The museum was a 4146 Base Unit during WWII, and the Dover Army Airfield used the facility for secret rocket development. These secret operations took place in Hangar 1301. During the 1990s the hangar was restored and given a new life as the Air Mobility Command Museum and is part of the National Museum of the US Air Force's field museum system. The Museum is also listed on the National Register of Historic Places. You'll see many aircrafts, WWII-related artifacts, a refueling exhibit, and other intriguing exhibits!

The main floor of the display hangar, museum store, and restrooms are wheelchair accessible. The C-141B aircraft has a ramp for wheelchair access.

Dover International Speedway, Dover

Exciting NASCAR race

Check out the Dover International Speedway, also known as the "Monster Mile." Watch action-packed NASCAR, USAC, IRL IndyCar Series, and many more thrilling races at one of the top motorsport facilities in the country! The track has a capacity of 135,000 seats--the largest seating capacity of all sports venues in the mid-Atlantic.

There is wheelchair accessible parking, and shuttle services are available. Inside the track is wheelchair accessible seating, which also has one seat for a companion.
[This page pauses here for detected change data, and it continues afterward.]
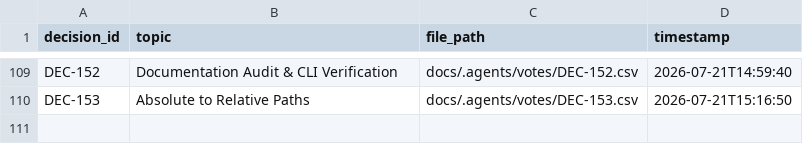
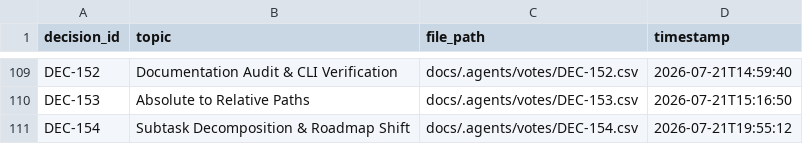
Before and after one commit to suli-g/council-manager, a CSV file: .agents/votes_manifest.csv, drawn as a sheet; only a part is shown, gaps mark what is left out.

```diff
--- a/.agents/votes_manifest.csv
+++ b/.agents/votes_manifest.csv
@@ -110 +110,2 @@ DEC-152;Documentation Audit & CLI Verification;docs/.agents/votes/DEC-152.csv;20
 DEC-153;Absolute to Relative Paths;docs/.agents/votes/DEC-153.csv;2026-07-21T15:16:50
+DEC-154;Subtask Decomposition & Roadmap Shift;docs/.agents/votes/DEC-154.csv;2026-07-21T19:55:12
```
Also changed, not shown: .agents/roadmap.csv, 2 other files.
Grand Opera House, Wilmington

A stage waiting for the start of the show

See performances at the Grand Opera House. Shows include symphony orchestras, ballets, rock, comedy stars, jazz, family artists and many other forms of entertainment! The Grand originally opened in 1871 and was the Grand Lodge of the Masons. Designed by Thomas Dizon in a Second Empire style, the venue features a facade of cast iron with Masonic images. More than 75 shows are presented every season, bringing more than 120,000 people a year. Come see a fantastic show and magnificent architecture.

The Grand Opera House is wheelchair accessible.

One of Delaware's nicknames is "Small Wonder," and when you visit, you'll see how perfectly the name fits--it's small and it's wonderful.